▶ _Task directions_
The data below should be printed in full, exactly, and without any of its images.

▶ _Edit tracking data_
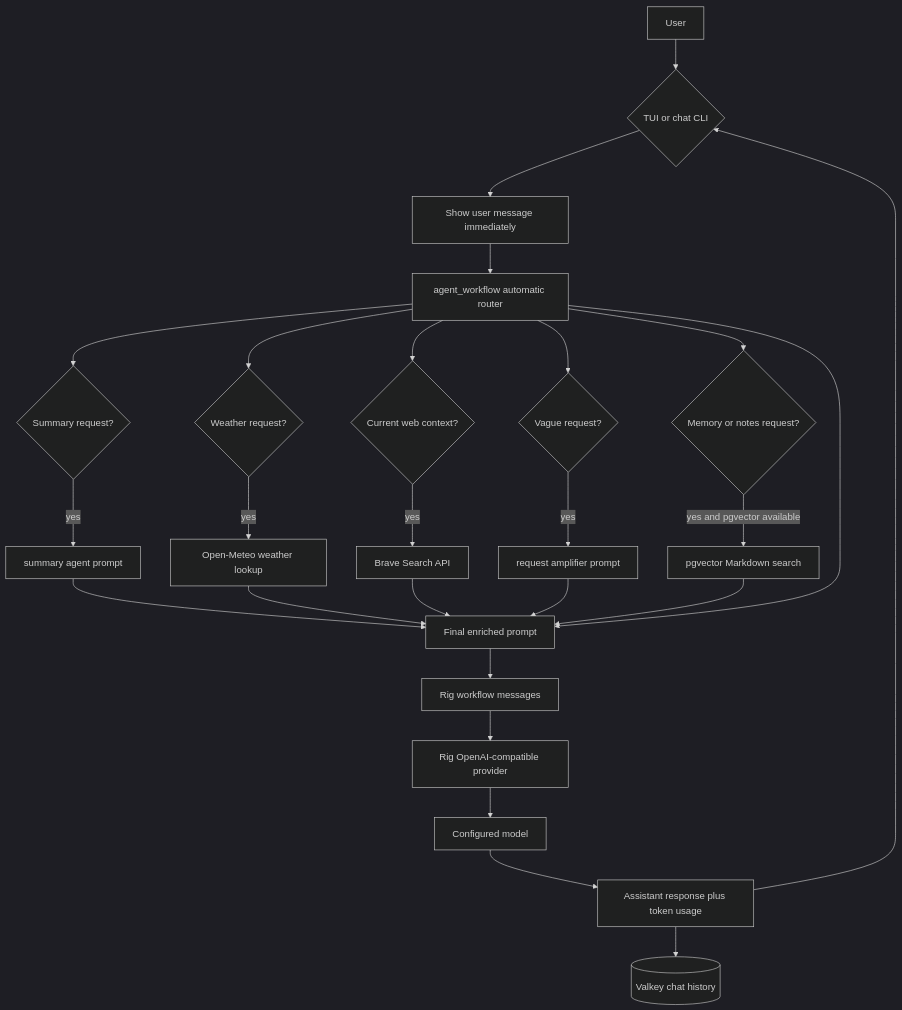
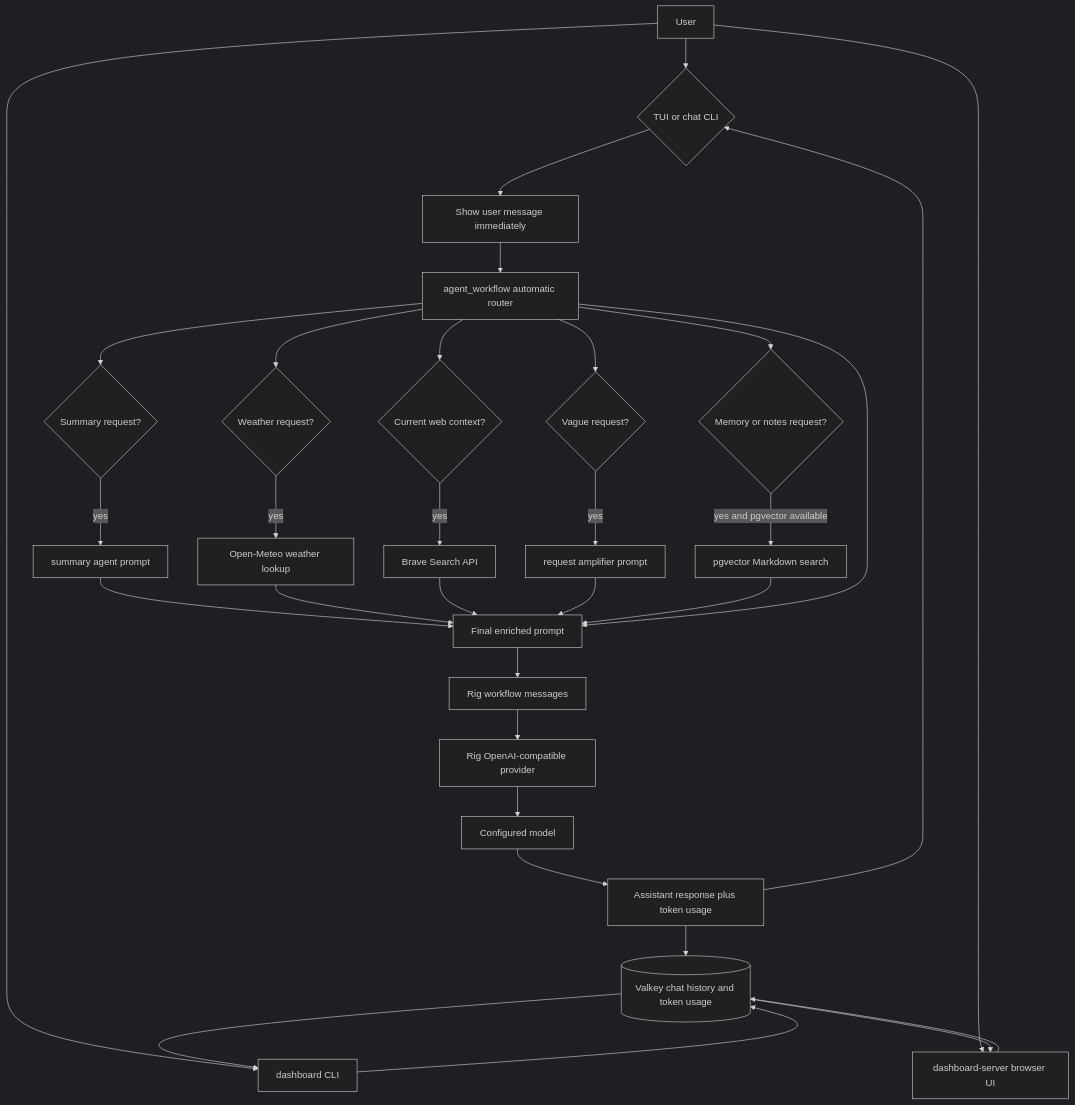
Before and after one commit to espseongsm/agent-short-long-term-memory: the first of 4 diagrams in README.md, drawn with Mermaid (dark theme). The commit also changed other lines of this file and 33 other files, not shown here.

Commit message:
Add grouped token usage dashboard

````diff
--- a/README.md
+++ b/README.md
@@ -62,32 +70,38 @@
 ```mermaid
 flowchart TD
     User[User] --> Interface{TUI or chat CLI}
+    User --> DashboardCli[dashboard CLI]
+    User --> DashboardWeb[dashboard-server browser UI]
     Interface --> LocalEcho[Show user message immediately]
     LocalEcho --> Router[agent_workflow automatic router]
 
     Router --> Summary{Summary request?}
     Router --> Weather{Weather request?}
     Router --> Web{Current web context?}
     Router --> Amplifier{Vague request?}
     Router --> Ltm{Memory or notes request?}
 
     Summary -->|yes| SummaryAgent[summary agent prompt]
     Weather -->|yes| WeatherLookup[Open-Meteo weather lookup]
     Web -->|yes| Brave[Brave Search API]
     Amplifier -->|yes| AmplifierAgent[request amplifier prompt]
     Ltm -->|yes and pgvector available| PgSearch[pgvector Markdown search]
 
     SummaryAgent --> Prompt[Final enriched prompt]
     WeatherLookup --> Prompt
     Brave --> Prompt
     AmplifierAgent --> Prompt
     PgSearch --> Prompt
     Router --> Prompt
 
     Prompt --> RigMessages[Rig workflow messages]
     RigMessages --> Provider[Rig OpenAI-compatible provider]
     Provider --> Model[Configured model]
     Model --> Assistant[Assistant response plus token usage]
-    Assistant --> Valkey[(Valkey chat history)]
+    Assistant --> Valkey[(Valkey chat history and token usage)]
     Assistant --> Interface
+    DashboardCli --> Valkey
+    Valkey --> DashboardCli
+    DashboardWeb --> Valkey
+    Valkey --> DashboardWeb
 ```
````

▶ _Written reply_
Before and after one commit to espseongsm/agent-short-long-term-memory: the first of 4 diagrams in README.md, drawn with Mermaid (dark theme). The commit also changed other lines of this file and 33 other files, not shown here.

Commit message:
Add grouped token usage dashboard

````diff
--- a/README.md
+++ b/README.md
@@ -62,32 +70,38 @@
 ```mermaid
 flowchart TD
     User[User] --> Interface{TUI or chat CLI}
+    User --> DashboardCli[dashboard CLI]
+    User --> DashboardWeb[dashboard-server browser UI]
     Interface --> LocalEcho[Show user message immediately]
     LocalEcho --> Router[agent_workflow automatic router]
 
     Router --> Summary{Summary request?}
     Router --> Weather{Weather request?}
     Router --> Web{Current web context?}
     Router --> Amplifier{Vague request?}
     Router --> Ltm{Memory or notes request?}
 
     Summary -->|yes| SummaryAgent[summary agent prompt]
     Weather -->|yes| WeatherLookup[Open-Meteo weather lookup]
     Web -->|yes| Brave[Brave Search API]
     Amplifier -->|yes| AmplifierAgent[request amplifier prompt]
     Ltm -->|yes and pgvector available| PgSearch[pgvector Markdown search]
 
     SummaryAgent --> Prompt[Final enriched prompt]
     WeatherLookup --> Prompt
     Brave --> Prompt
     AmplifierAgent --> Prompt
     PgSearch --> Prompt
     Router --> Prompt
 
     Prompt --> RigMessages[Rig workflow messages]
     RigMessages --> Provider[Rig OpenAI-compatible provider]
     Provider --> Model[Configured model]
     Model --> Assistant[Assistant response plus token usage]
-    Assistant --> Valkey[(Valkey chat history)]
+    Assistant --> Valkey[(Valkey chat history and token usage)]
     Assistant --> Interface
+    DashboardCli --> Valkey
+    Valkey --> DashboardCli
+    DashboardWeb --> Valkey
+    Valkey --> DashboardWeb
 ```
````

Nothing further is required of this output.